Saturday, April 29, 2006


My gardenias came into bloom last week. I have a love-hate relationship with them. I love them because they're low-maintanence, elegant plants with beautiful, pinwheel-like flowers and an exotic, tropical, seductive smell. I hate them because more than a few moments in the same room with them can be too much. (I have a bunch sitting less than a foot from me as I type, and I have breathe through my mouth.) As they bloom then decline, their scent goes from exotic to just plain slatternly and strident. What's more, they don't drop, and I have to deadhead them daily or my bushes are covered in brown, gnarly-smelling blossoms.
As white flowers that bloom during the dry period, they're also constantly under attack by scale and the subsequent black soot. (Scales, tiny insects whose excretions create the ideal medium for black, sooty mold, are attracted to white flowers, particularly magnolias and gardenias.) It's fairly easy to deal with the disease, though: Soap spray and a blast from my watering gun.
Interestingly, I bought two (genetically) identical bushes (grafted Miami Supreme) two years ago. One gets a lot more sun, and seems to suffer more from the scale and mold than the other, which is in partial shade. What's more, the one in more shade is generally healthier (thicker trunk, fuller shape), with deep green leaves and abundant blooms. Supposedly gardenias should be planted in full sun, but my experience indicates otherwise.

1 comment:

Anonymous said...

Thank you for your observations of your gardenia plants.

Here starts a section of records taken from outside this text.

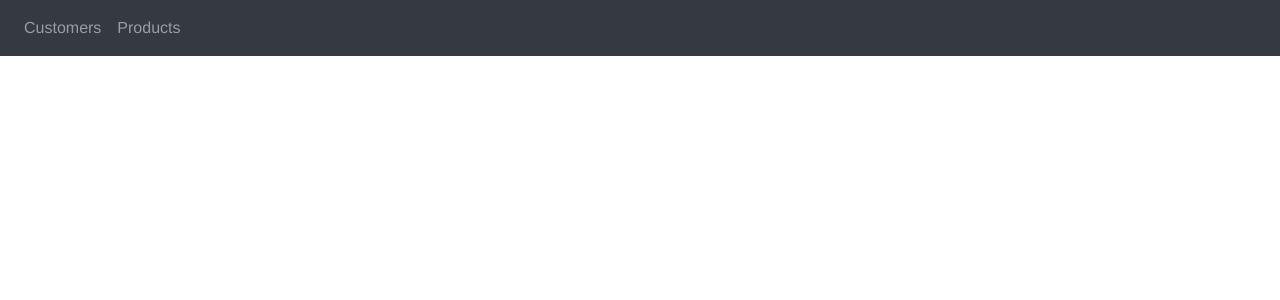
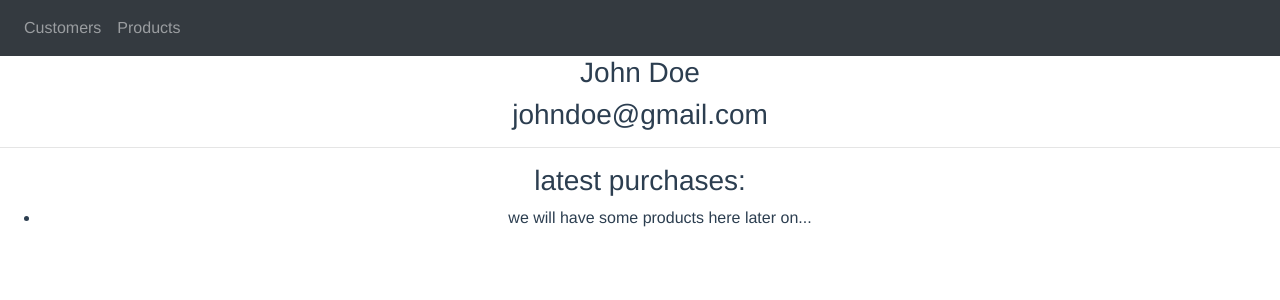
Before and after one commit to AlxRdnvc/Prodavnica-vue.js, a Vue app: page /customers/1 in a window 1280 px wide. Shown: the top 300 px of the page. Built offline with nearby package versions, Linux system fonts and the light colour scheme.

Commit message:
zadatak 4

```diff
--- a/src/App.vue
+++ b/src/App.vue
@@ -6,15 +6,13 @@
 </template>
 
 <script>
-import Customers from './components/AppCustomers.vue'
-import Product from './components/AppProduct.vue'
+
 import NavBar from './components/NavBar.vue'
+
 
 export default {
   name: 'app',
   components: {
-    Customers,
-    Product,
     NavBar
   }
 }
--- a/src/CustomerService.js
+++ b/src/CustomerService.js
@@ -4,21 +4,25 @@ const customers = [
         id: 1,
         fullName: 'John Doe',
         email: 'johndoe@gmail.com',
+        products: []
     },
     {
         id: 2,
         fullName: 'Peter Neilsen',
         email: 'peter@gmail.com',
+        products: []
     },
     {
         id: 3,
         fullName: 'Sophia Lauren',
         email: 'sophy@gmail.com',
+        products: []
     },
     {
         id: 4,
         fullName: 'Stephen Jackson',
         email: 'steph@gmail.com',
+        products: []
     }
 ]
 
@@ -37,6 +41,11 @@ class CustomerService {
         newCustomer.id = nextId;
         nextId++;
     }
+
+    findCustomer(custId){
+
+        return customers.find(customer => customer.id == custId);
+    }
 }
 
 
--- a/src/components/AppCustomers.vue
+++ b/src/components/AppCustomers.vue
@@ -19,6 +19,7 @@
           <th>Name</th>
           <th>Email</th>
           <th></th>
+          <th></th>
         </tr>
       </thead>
       <tbody>
@@ -26,6 +27,7 @@
           <td>{{ customer.fullName }}</td>
           <td>{{ customer.email }}</td>
           <td><button @click="deleteCustomerNow(customer)">Delete</button></td>
+            <router-link :to="{ name: 'latestPurchases', params: {id: customer.id}}">Latest Purchases</router-link>
         </tr>
       </tbody>
     </table>
@@ -48,7 +50,7 @@ export default {
 
   methods: {
     deleteCustomerNow(customer){
-        customers: customerService.deleteCustomer(customer)
+        customerService.deleteCustomer(customer)
     },
 
     addCustomer(newCustomer){
--- a/src/components/AppProduct.vue
+++ b/src/components/AppProduct.vue
@@ -1,6 +1,6 @@
 <template>
   <div>
-    <h1>Product</h1>
+    <h1>Products</h1>
   </div>
 </template>
 
--- /dev/null
+++ b/src/components/LatestPurchases.vue
@@ -0,0 +1,27 @@
+<template>
+  <div>
+    <h3>{{ customer.fullName }}</h3>
+    <h3>{{ customer.email }}</h3><hr>
+    <h3>latest purchases:</h3>
+    <ul>
+        <li>we will have some products here later on...</li>
+    </ul>
+  </div>
+</template>
+
+<script>
+import { customerService } from '../CustomerService.js'
+
+export default {
+  name: 'LatestPurchases',
+  props: ['id'],
+  data(){
+      return {
+
+      }
+    },
+    created(){
+        this.customer = customerService.findCustomer(this.id);
+    }
+}
+</script>
--- a/src/main.js
+++ b/src/main.js
@@ -1,8 +1,10 @@
 import Vue from 'vue'
 import App from './App.vue'
 import VueRouter from 'vue-router'
+
 import Customers from './components/AppCustomers.vue'
 import Product from './components/AppProduct.vue'
+import Purchases from './components/LatestPurchases.vue'
 
 Vue.config.productionTip = false
 
@@ -10,7 +12,8 @@ Vue.use(VueRouter)
 
 const routes = [
   {path: '/', component: Customers},
-  {path: '/app-product', component: Product}
+  {path: '/app-product', component: Product},
+  {path: '/customers/:id', component: Purchases, name:'latestPurchases', props: true}
 ]
 
 const router = new VueRouter({
```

I am having trouble growing healthy plants and I will try your suggestions.
Anne Michelle Johal: New Zealand